[DATASET ENTRIES]
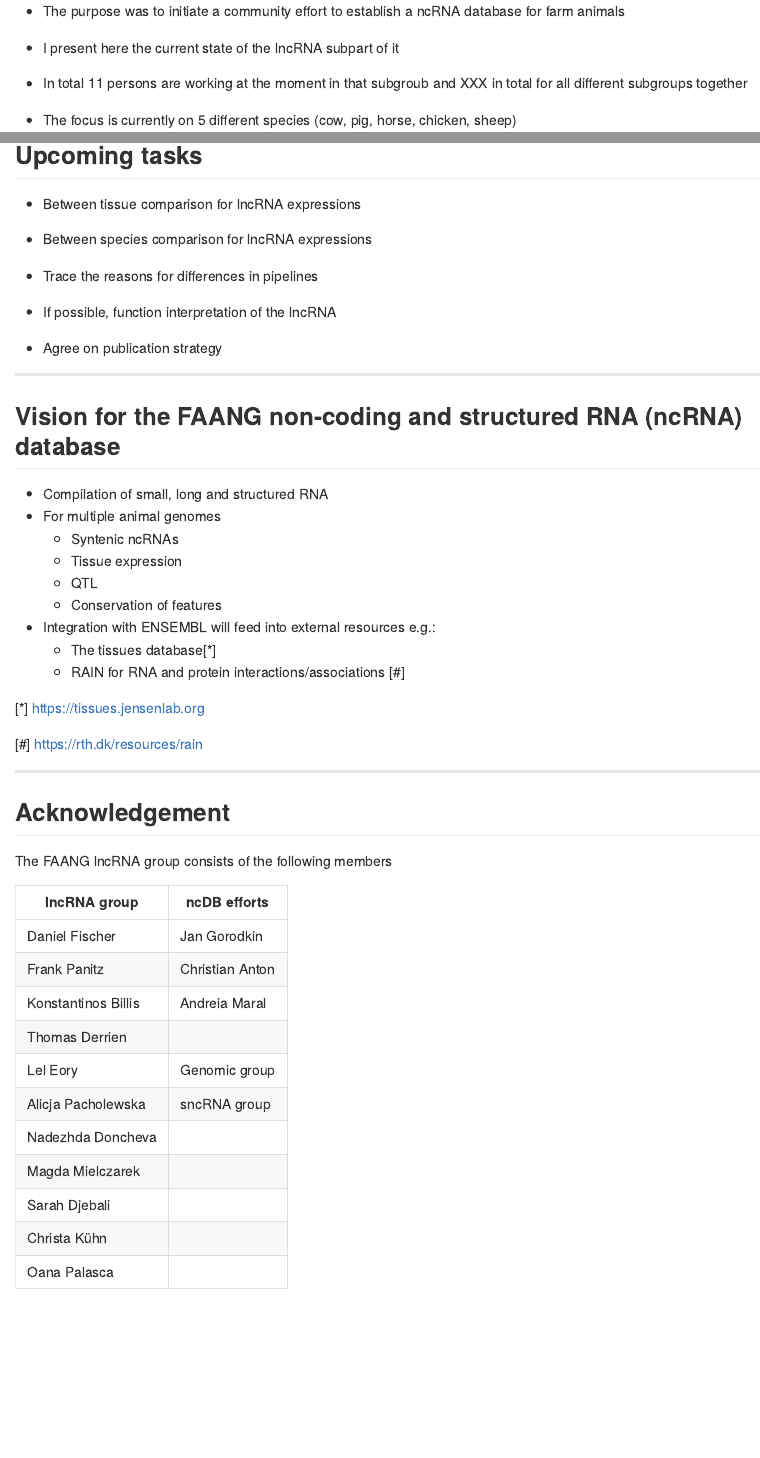
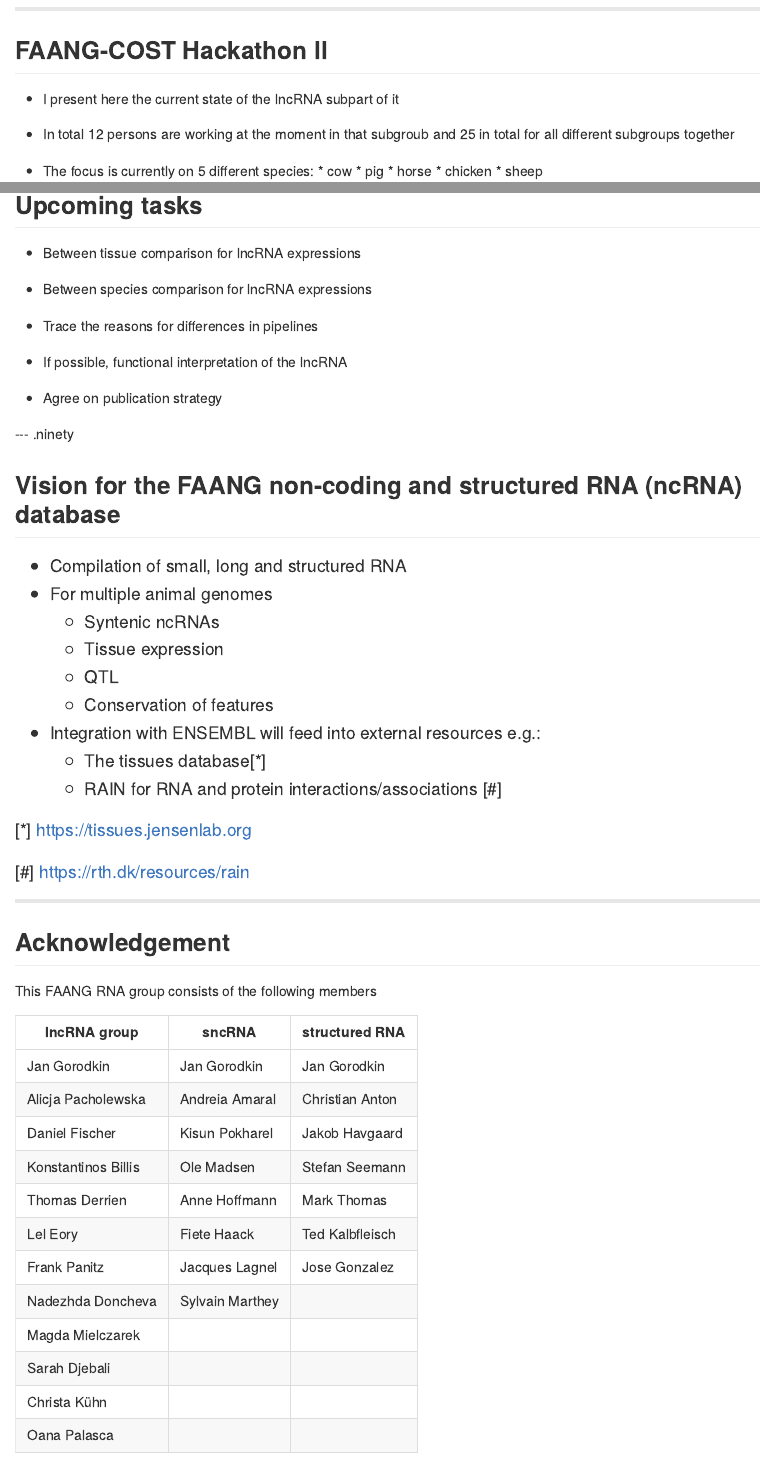
Before and after one commit to fischuu/fischuu.github.io, an R Markdown document (presentations/RNACentral-lncRNAstatus/index.Rmd): the page in a window 1100 px wide, from 130 px down before the commit and from 430 px down after it, and a second part further down, joined at a grey line. The pictures show the output file presentations/RNACentral-lncRNAstatus/index.md that the author committed with the source, drawn offline in the style of GitHub.

Commit message:
Last polishing

```diff
--- a/presentations/RNACentral-lncRNAstatus/index.Rmd
+++ b/presentations/RNACentral-lncRNAstatus/index.Rmd
@@ -15,19 +15,34 @@ widgets:
 - mathjax
 - bootstrap
 - quiz
+
 ---
 
-## FAANG-COST Hackathon
+## FAANG-COST Hackathon I
 
 * Jan Gorodkin organized a FAANG-COST hackathon in Copenhagen from 24.-25.11.2016
 
 * The purpose was to initiate a community effort to establish a ncRNA database for farm animals
 
+<div style="text-align:center">
+<img src="./faangRNA.png" alt="Drawing" style="width: 300px;"/>
+</div>
+
+---
+
+## FAANG-COST Hackathon II
+
+
 * I present here the current state of the lncRNA subpart of it
 
-* In total 11 persons are working at the moment in that subgroub and XXX in total for all different subgroups together
+* In total 12 persons are working at the moment in that subgroub and 25 in total for all different subgroups together
 
-* The focus is currently on 5 different species (cow, pig, horse, chicken, sheep)
+* The focus is currently on 5 different species:
+      * cow
+      * pig
+      * horse
+      * chicken
+      * sheep
 
 ---
 
@@ -193,15 +207,15 @@ The "SC" pipeline:
 
 * Trace the reasons for differences in pipelines
 
-* If possible, function interpretation of the lncRNA
+* If possible, functional interpretation of the lncRNA
 
 * Agree on publication strategy
 
----
+--- .ninety
 
 ## Vision for the FAANG non-coding and structured RNA (ncRNA) database
 
-<div style="font-size=20pt;">
+<div style="font-size: 20px;">
 <ul>
 <li> Compilation of small, long and structured RNA
 
@@ -229,22 +243,22 @@ The "SC" pipeline:
 
 ## Acknowledgement
 
-The FAANG lncRNA group consists of the following members
+This FAANG RNA group consists of the following members
 
-| lncRNA group        | ncDB efforts    |
-|---------------------|-----------------|
-|Daniel Fischer       | Jan Gorodkin    |
-|Frank Panitz         | Christian Anton |
-|Konstantinos Billis  | Andreia Maral   |
-|Thomas Derrien       |                 |
-|Lel Eory             | Genomic group   |
-|Alicja Pacholewska   | sncRNA group    |
-|Nadezhda Doncheva    |                 |
-|Magda Mielczarek     |                 |
-|Sarah Djebali        |                 |
-|Christa Kühn         |                 |
-|Oana Palasca         |                 |
-
+| lncRNA group        | sncRNA            | structured RNA    |
+|---------------------|-------------------|-------------------|
+|Jan Gorodkin         | Jan Gorodkin      | Jan Gorodkin      |
+|Alicja Pacholewska   | Andreia Amaral    | Christian Anton   |
+|Daniel Fischer       | Kisun Pokharel    | Jakob Havgaard    |
+|Konstantinos Billis  | Ole Madsen        | Stefan Seemann    |
+|Thomas Derrien       | Anne Hoffmann     | Mark Thomas       |
+|Lel Eory             | Fiete Haack       | Ted Kalbfleisch   |
+|Frank Panitz         | Jacques Lagnel    | Jose Gonzalez     |
+|Nadezhda Doncheva    | Sylvain Marthey   |                   |
+|Magda Mielczarek     |                   |                   |
+|Sarah Djebali        |                   |                   |
+|Christa Kühn         |                   |                   |
+|Oana Palasca         |                   |                   |
 
 ---
 
--- a/presentations/RNACentral-lncRNAstatus/libraries/frameworks/io2012/css/slidify.css
+++ b/presentations/RNACentral-lncRNAstatus/libraries/frameworks/io2012/css/slidify.css
@@ -45,7 +45,7 @@
 article p, article li, article li.build, section p, section li{
   font-family: 'Open Sans','Helvetica', 'Crimson Text', 'Garamond',  'Palatino', sans-serif;
   text-align: justify;
-  font-size:30px;
+  font-size:25px;
   line-height: 1.5em;
   color: #444;
 }
```
Also changed, not shown: presentations/RNACentral-lncRNAstatus/Pipes.png (added), presentations/RNACentral-lncRNAstatus/compSummary.png, presentations/RNACentral-lncRNAstatus/faangRNA.png (added), presentations/RNACentral-lncRNAstatus/faangRNA.svg (added), presentations/RNACentral-lncRNAstatus/index.html, presentations/RNACentral-lncRNAstatus/index.md, presentations/RNACentral-lncRNAstatus/pipeHS.png (added), presentations/RNACentral-lncRNAstatus/pipeSC.png (added), presentations/RNACentral-lncRNAstatus/index.Rmd (15 more changed lines).
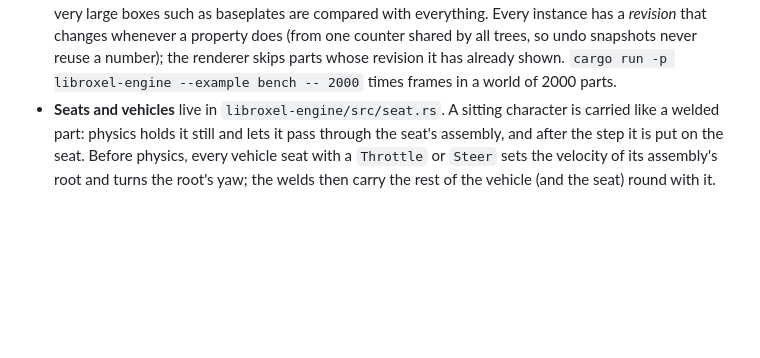
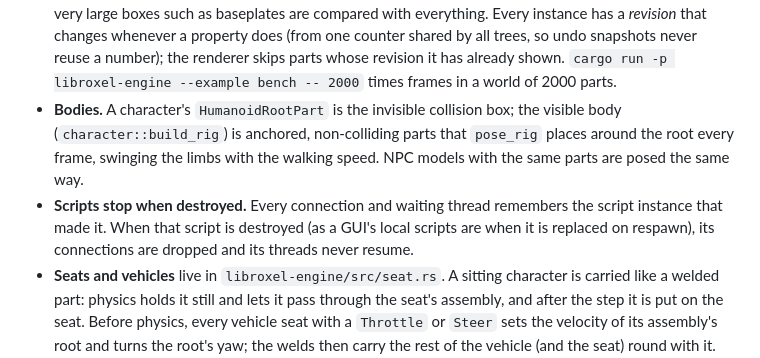
Before and after one commit to llamasjc/libroxel, a Markdown page: docs/ARCHITECTURE.md, the part around the change. GitHub-like rendering; blank space fills up the shorter version.

```diff
--- a/docs/ARCHITECTURE.md
+++ b/docs/ARCHITECTURE.md
@@ -139,6 +139,15 @@
   number); the renderer skips parts whose revision it has already shown.
   `cargo run -p libroxel-engine --example bench -- 2000` times frames in a
   world of 2000 parts.
+- **Bodies.** A character's `HumanoidRootPart` is the invisible collision
+  box; the visible body (`character::build_rig`) is anchored, non-colliding
+  parts that `pose_rig` places around the root every frame, swinging the
+  limbs with the walking speed. NPC models with the same parts are posed the
+  same way.
+- **Scripts stop when destroyed.** Every connection and waiting thread
+  remembers the script instance that made it. When that script is destroyed
+  (as a GUI's local scripts are when it is replaced on respawn), its
+  connections are dropped and its threads never resume.
 - **Seats and vehicles** live in `libroxel-engine/src/seat.rs`. A sitting
   character is carried like a welded part: physics holds it still and lets
   it pass through the seat's assembly, and after the step it is put on the
```
Also changed, not shown: README.md (+4 -1 lines), docs/playing.png, 9 other files.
[/DATASET ENTRIES]
*WHAT IS EXPECTED*: Among the lines of the data, which ones contain the word "shown"? Show them.

*ANSWER BOX*:
Also changed, not shown: presentations/RNACentral-lncRNAstatus/Pipes.png (added), presentations/RNACentral-lncRNAstatus/compSummary.png, presentations/RNACentral-lncRNAstatus/faangRNA.png (added), presentations/RNACentral-lncRNAstatus/faangRNA.svg (added), presentations/RNACentral-lncRNAstatus/index.html, presentations/RNACentral-lncRNAstatus/index.md, presentations/RNACentral-lncRNAstatus/pipeHS.png (added), presentations/RNACentral-lncRNAstatus/pipeSC.png (added), presentations/RNACentral-lncRNAstatus/index.Rmd (15 more changed lines).
   number); the renderer skips parts whose revision it has already shown.
Also changed, not shown: README.md (+4 -1 lines), docs/playing.png, 9 other files.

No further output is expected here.